→ **Activity**
Down to the last line, repeat the entries exactly and drop any image.

→ **Records supplied**
━━━━━━━━━━━━━━━━━━━━━━━━━━━━━━

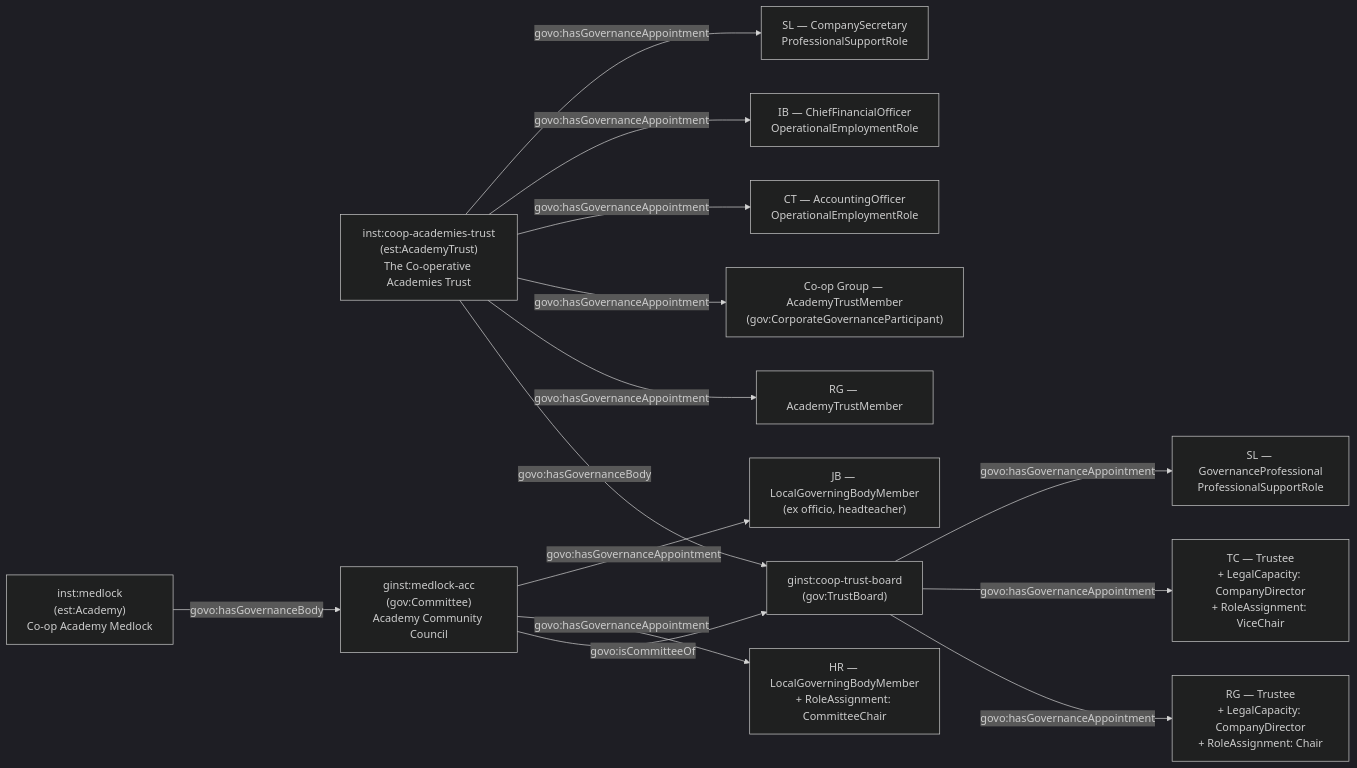
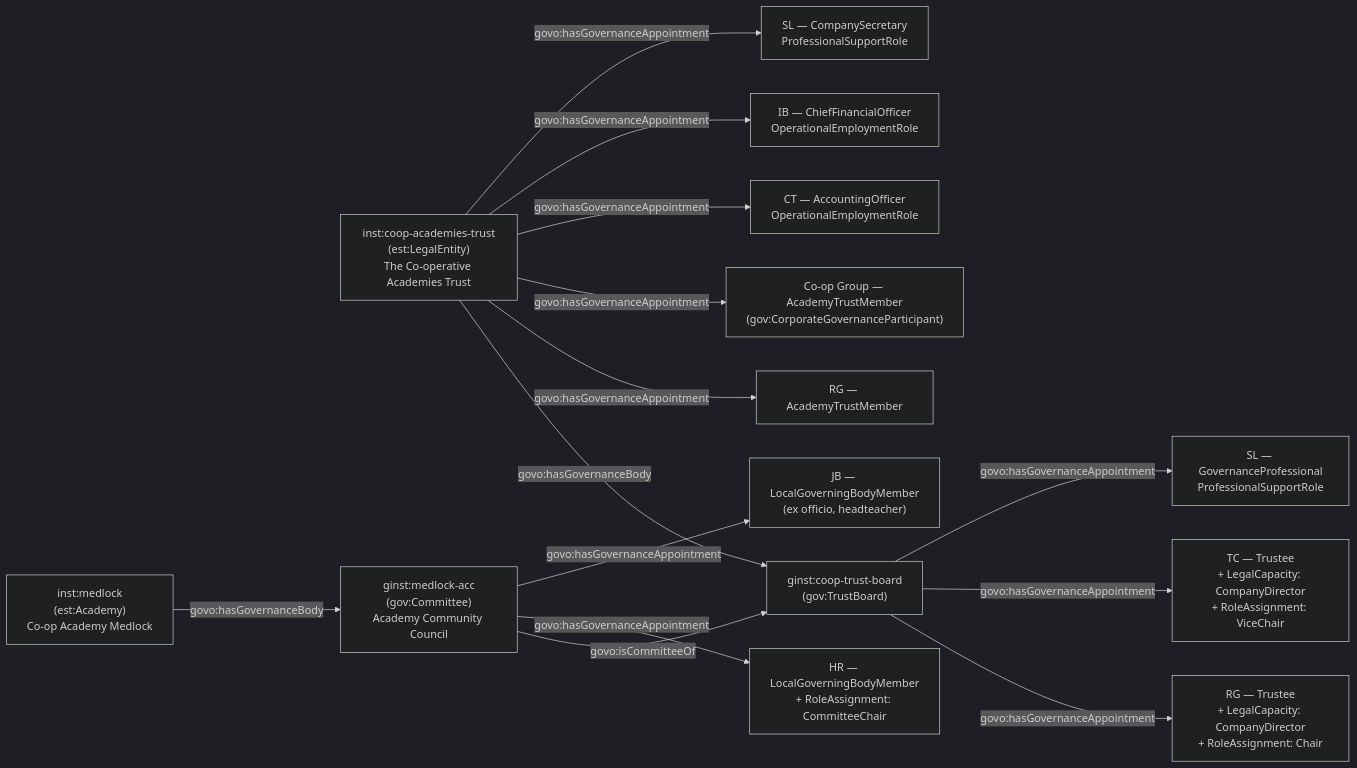
Before and after one commit to DFE-Digital/education-provider-registry-docs: the second of 2 diagrams in docs-site/content/models/governance/worked-examples/medlock-mat/index.md, drawn with Mermaid (dark theme). The commit also changed other lines of this file and 100 other files, not shown here.

````diff
--- a/docs-site/content/models/governance/worked-examples/medlock-mat/index.md
+++ b/docs-site/content/models/governance/worked-examples/medlock-mat/index.md
@@ -90,25 +90,25 @@
 ```mermaid
 flowchart LR
-    AT["inst:coop-academies-trust<br/>(est:AcademyTrust)<br/>The Co-operative Academies Trust"]
+    AT["inst:coop-academies-trust<br/>(est:LegalEntity)<br/>The Co-operative Academies Trust"]
     MED["inst:medlock<br/>(est:Academy)<br/>Co-op Academy Medlock"]
     TB["ginst:coop-trust-board<br/>(gov:TrustBoard)"]
     ACC["ginst:medlock-acc<br/>(gov:Committee)<br/>Academy Community Council"]
 
     AT -->|govo:hasGovernanceBody| TB
     ACC -->|govo:isCommitteeOf| TB
     MED -->|govo:hasGovernanceBody| ACC
 
     AT -->|govo:hasGovernanceAppointment| M1["RG — AcademyTrustMember"]
     AT -->|govo:hasGovernanceAppointment| M2["Co-op Group — AcademyTrustMember<br/>(gov:CorporateGovernanceParticipant)"]
 
     TB -->|govo:hasGovernanceAppointment| T1["RG — Trustee<br/>+ LegalCapacity: CompanyDirector<br/>+ RoleAssignment: Chair"]
     TB -->|govo:hasGovernanceAppointment| T2["TC — Trustee<br/>+ LegalCapacity: CompanyDirector<br/>+ RoleAssignment: ViceChair"]
 
     ACC -->|govo:hasGovernanceAppointment| C1["HR — LocalGoverningBodyMember<br/>+ RoleAssignment: CommitteeChair"]
     ACC -->|govo:hasGovernanceAppointment| C2["JB — LocalGoverningBodyMember<br/>(ex officio, headteacher)"]
 
     AT -->|govo:hasGovernanceAppointment| O1["CT — AccountingOfficer<br/>OperationalEmploymentRole"]
     AT -->|govo:hasGovernanceAppointment| O2["IB — ChiefFinancialOfficer<br/>OperationalEmploymentRole"]
     TB -->|govo:hasGovernanceAppointment| P1["SL — GovernanceProfessional<br/>ProfessionalSupportRole"]
     AT -->|govo:hasGovernanceAppointment| P2["SL — CompanySecretary<br/>ProfessionalSupportRole"]
 ```
````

━━━━━━━━━━━━━━━━━━━━━━━━━━━━━━

→ **Answer for this exercise**
Before and after one commit to DFE-Digital/education-provider-registry-docs: the second of 2 diagrams in docs-site/content/models/governance/worked-examples/medlock-mat/index.md, drawn with Mermaid (dark theme). The commit also changed other lines of this file and 100 other files, not shown here.

````diff
--- a/docs-site/content/models/governance/worked-examples/medlock-mat/index.md
+++ b/docs-site/content/models/governance/worked-examples/medlock-mat/index.md
@@ -90,25 +90,25 @@
 ```mermaid
 flowchart LR
-    AT["inst:coop-academies-trust<br/>(est:AcademyTrust)<br/>The Co-operative Academies Trust"]
+    AT["inst:coop-academies-trust<br/>(est:LegalEntity)<br/>The Co-operative Academies Trust"]
     MED["inst:medlock<br/>(est:Academy)<br/>Co-op Academy Medlock"]
     TB["ginst:coop-trust-board<br/>(gov:TrustBoard)"]
     ACC["ginst:medlock-acc<br/>(gov:Committee)<br/>Academy Community Council"]
 
     AT -->|govo:hasGovernanceBody| TB
     ACC -->|govo:isCommitteeOf| TB
     MED -->|govo:hasGovernanceBody| ACC
 
     AT -->|govo:hasGovernanceAppointment| M1["RG — AcademyTrustMember"]
     AT -->|govo:hasGovernanceAppointment| M2["Co-op Group — AcademyTrustMember<br/>(gov:CorporateGovernanceParticipant)"]
 
     TB -->|govo:hasGovernanceAppointment| T1["RG — Trustee<br/>+ LegalCapacity: CompanyDirector<br/>+ RoleAssignment: Chair"]
     TB -->|govo:hasGovernanceAppointment| T2["TC — Trustee<br/>+ LegalCapacity: CompanyDirector<br/>+ RoleAssignment: ViceChair"]
 
     ACC -->|govo:hasGovernanceAppointment| C1["HR — LocalGoverningBodyMember<br/>+ RoleAssignment: CommitteeChair"]
     ACC -->|govo:hasGovernanceAppointment| C2["JB — LocalGoverningBodyMember<br/>(ex officio, headteacher)"]
 
     AT -->|govo:hasGovernanceAppointment| O1["CT — AccountingOfficer<br/>OperationalEmploymentRole"]
     AT -->|govo:hasGovernanceAppointment| O2["IB — ChiefFinancialOfficer<br/>OperationalEmploymentRole"]
     TB -->|govo:hasGovernanceAppointment| P1["SL — GovernanceProfessional<br/>ProfessionalSupportRole"]
     AT -->|govo:hasGovernanceAppointment| P2["SL — CompanySecretary<br/>ProfessionalSupportRole"]
 ```
````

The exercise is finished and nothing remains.